Now the article below is talking about the UK which appears vastly different from my experience about surrogate motherhood...I believe, now correct me if I'm wrong, that egg donation in the states is the more the "secret" of conception then surrogacy. It's hard to hide that you are not pregnant one day and come home with a new born the next. Needless to say I have had the conversation with an Intended Mother from out of the country of how she planned to fake a pregnancy just to avoid the questions from family and friends and to bypass the uncomfortable questions regarding her personal reasons of needing a surrogate.
Surrogate motherhood is still frowned upon by many members of the population, researchers have found.
A survey conducted among 187 women drawn from the general UK population found that only 17 were willing to become surrogate mothers.
Eight said they could imagine being genetic surrogates, which would entail having their own eggs fertilised by the intended father's sperm. Nine accepted the idea of gestational surrogacy, and incubating an embryo conceived by another couple.
Women who were unsure about surrogate motherhood were less likely to have had children, according to the research.

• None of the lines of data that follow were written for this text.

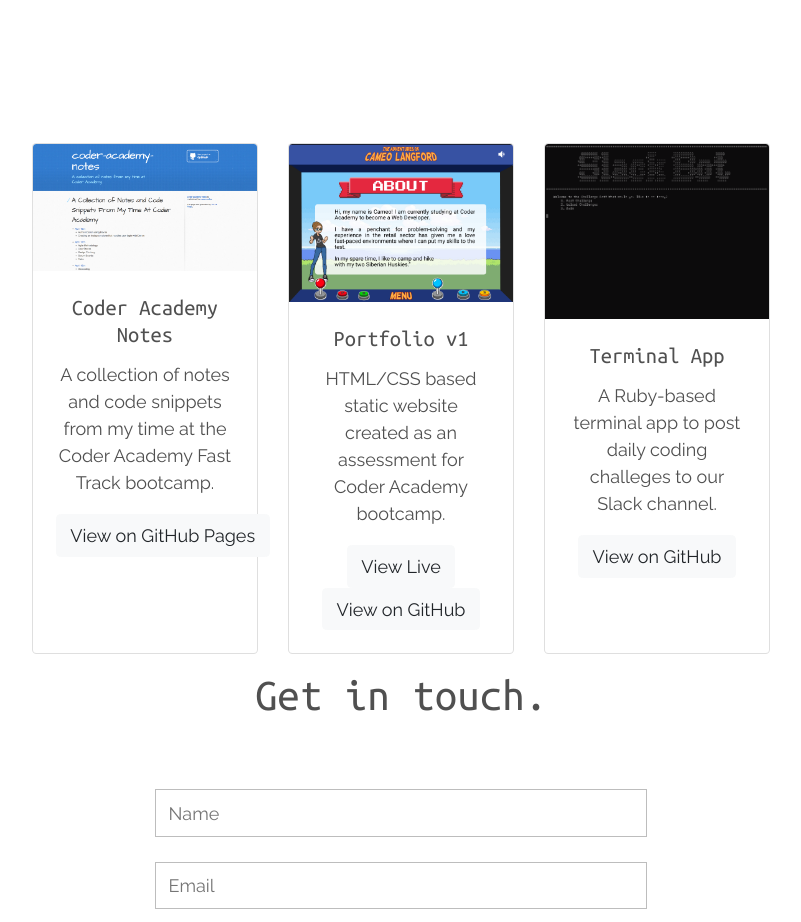
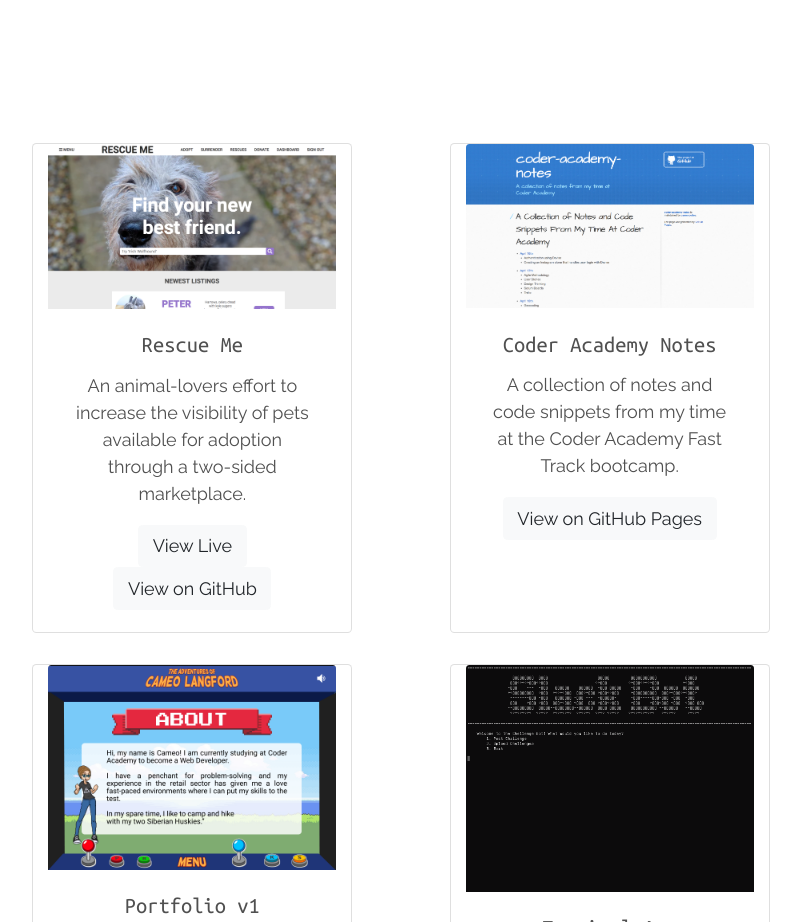
Before and after one commit to cameocodes/pixel-portfolio, a plain HTML site: page index.html in a window 1280 px wide. Shown: the part 980-1902 px from the top of the page, without its empty margins (239-1040 px from the left). Drawn offline with Linux system fonts and the light colour scheme.

Commit message:
Add Rescue Me to portfolio

```diff
--- a/assets/css/style.css
+++ b/assets/css/style.css
@@ -89,7 +89,7 @@ main {
 #contact {
     width: 80%;
     height: auto;
-    margin: 0% 10% 20% 10%;
+    margin: 10% 10% 20% 10%;
 }
 
 
--- a/index.html
+++ b/index.html
@@ -6,6 +6,7 @@
     <meta http-equiv="X-UA-Compatible" content="ie=edge">
 <!-- Google Fonts -->
     <link href="https://fonts.googleapis.com/css?family=Raleway|VT323|Ubuntu+Mono" rel="stylesheet">
+    <link href="https://fonts.googleapis.com/css?family=Crimson+Text" rel="stylesheet">
 <!-- Font Awesome social links? -->
     <script defer src="https://use.fontawesome.com/releases/v5.0.8/js/solid.js" integrity="sha384-+Ga2s7YBbhOD6nie0DzrZpJes+b2K1xkpKxTFFcx59QmVPaSA8c7pycsNaFwUK6l" crossorigin="anonymous"></script>
     <script defer src="https://use.fontawesome.com/releases/v5.0.8/js/brands.js" integrity="sha384-sCI3dTBIJuqT6AwL++zH7qL8ZdKaHpxU43dDt9SyOzimtQ9eyRhkG3B7KMl6AO19" crossorigin="anonymous"></script>
@@ -34,15 +35,22 @@
     <section id="stack">
             <i class="devicons devicons-html5"></i>
             <i class="devicons devicons-css3"></i>
-            <i class="devicons devicons-javascript"></i>
-            <i class="devicons devicons-nodejs_small"></i>
-            <i class="devicons devicons-mongodb"></i>
             <i class="devicons devicons-ruby"></i>
             <i class="devicons devicons-ruby_on_rails"></i>
+            <i class="devicons devicons-postgresql"></i>
     </section>
-    <section id="resources">
-        <div class="project-grid">
-            <div class="card" style="width: 18rem;">
+    <section id="portfolio">
+        <div class="project-grid flex-wrap">
+            <div class="card col-md-5">
+                <img class="card-img-top" src="/assets/img/rescueme.png" alt="Rescue Me">
+                <div class="card-body">
+                    <h5 class="card-title">Rescue Me</h5>
+                    <p class="card-text">An animal-lovers effort to increase the visibility of pets available for adoption through a two-sided marketplace.</p>
+                    <a href="https://rescueme-app.herokuapp.com/" class="btn btn-light">View Live</a>
+                    <a href="https://github.com/cameocodes/rescue-me" class="btn btn-light">View on GitHub</a>
+                </div>
+            </div>
+            <div class="card col-md-5">
                 <img class="card-img-top" src="/assets/img/coder-academy-notes.png" alt="Coder Academy Notes">
                 <div class="card-body">
                     <h5 class="card-title">Coder Academy Notes</h5>
@@ -50,7 +58,7 @@
                     <a href="https://cameocodes.github.io/coder-academy-notes/" class="btn btn-light">View on GitHub Pages</a>
                 </div>
             </div>
-            <div class="card" style="width: 18rem;">
+            <div class="card col-md-5">
                 <img class="card-img-top" src="/assets/img/portfolio-assignment.png" alt="Portfolio Assessment About Page">
                 <div class="card-body">
                     <h5 class="card-title">Portfolio v1</h5>
@@ -59,7 +67,7 @@
                     <a href="https://github.com/cameocodes/portfolio" class="btn btn-light">View on GitHub</a>
                 </div>
             </div>
-            <div class="card" style="width: 18rem;">
+            <div class="card col-md-5">
                     <img class="card-img-top" src="/assets/img/terminal-app.png" alt="Terminal Application in Ruby">
                     <div class="card-body">
                         <h5 class="card-title">Terminal App</h5>
@@ -85,7 +93,6 @@
             <a href="https://www.linkedin.com/in/cameo-langford/" target="_blank" class="social-link"><i class="fab fa-linkedin fa-2x"></i></a>
             <a href="https://github.com/cameocodes" target="_blank" class="social-link"><i class="fab fa-github-square fa-2x"></i></a>
             <a href="https://twitter.com/cameocodes" target="_blank" class="social-link"><i class="fab fa-twitter-square fa-2x"></i></a>
-            <a href="https://medium.com/@cameolangford" target="_blank" class="social-link"><i class="fab fa-medium fa-2x"></i></a>
         </p>
         <p>Cameo Langford 2018</p>
     </footer>
@@ -93,7 +100,7 @@
     <nav id="navbar">
         <p id="nav-title">CAMEO LANGFORD</p>
         <a href="#stack">STACK</a>
-        <a href="#resources">RESOURCES</a>
+        <a href="#portfolio">PORTFOLIO</a>
         <a href="#contact">CONTACT</a>
     </nav>
 </body>
```
Also changed, not shown: assets/img/rescueme.png (added).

Both those with positive and negative attitudes to surrogacy were more likely to have had them.
Women who thought parenthood was very important were more likely to consider helping others to become parents, the survey showed.
Professor van den Akker, from Middlesex University in Hendon, who led the research, said: "We need to do further research with larger numbers, to enable us to see whether the attitudes we found translate into actual behaviour.
"Interestingly, we found that the group who was definitely not interested in becoming a surrogate mother also scored significantly more negatively on advertising, inducements, and the consequences of surrogacy.
"They also rated reasons for not wishing to have a child such as 'parenthood restricts careers', and 'parenthood is not the most important goal in life', higher than potential surrogates."
Prof van den Akker presented the findings at the annual meeting of the European Society of Human Reproduction and Embryology (Eshre) in Barcelona, Spain.
He added: "We.. believe that, as surrogacy becomes less stigmatised, families who have children born in this way will be more likely to disclose the means of conception, not just to their children, but also to their family and friends, leaving them in better psychological health."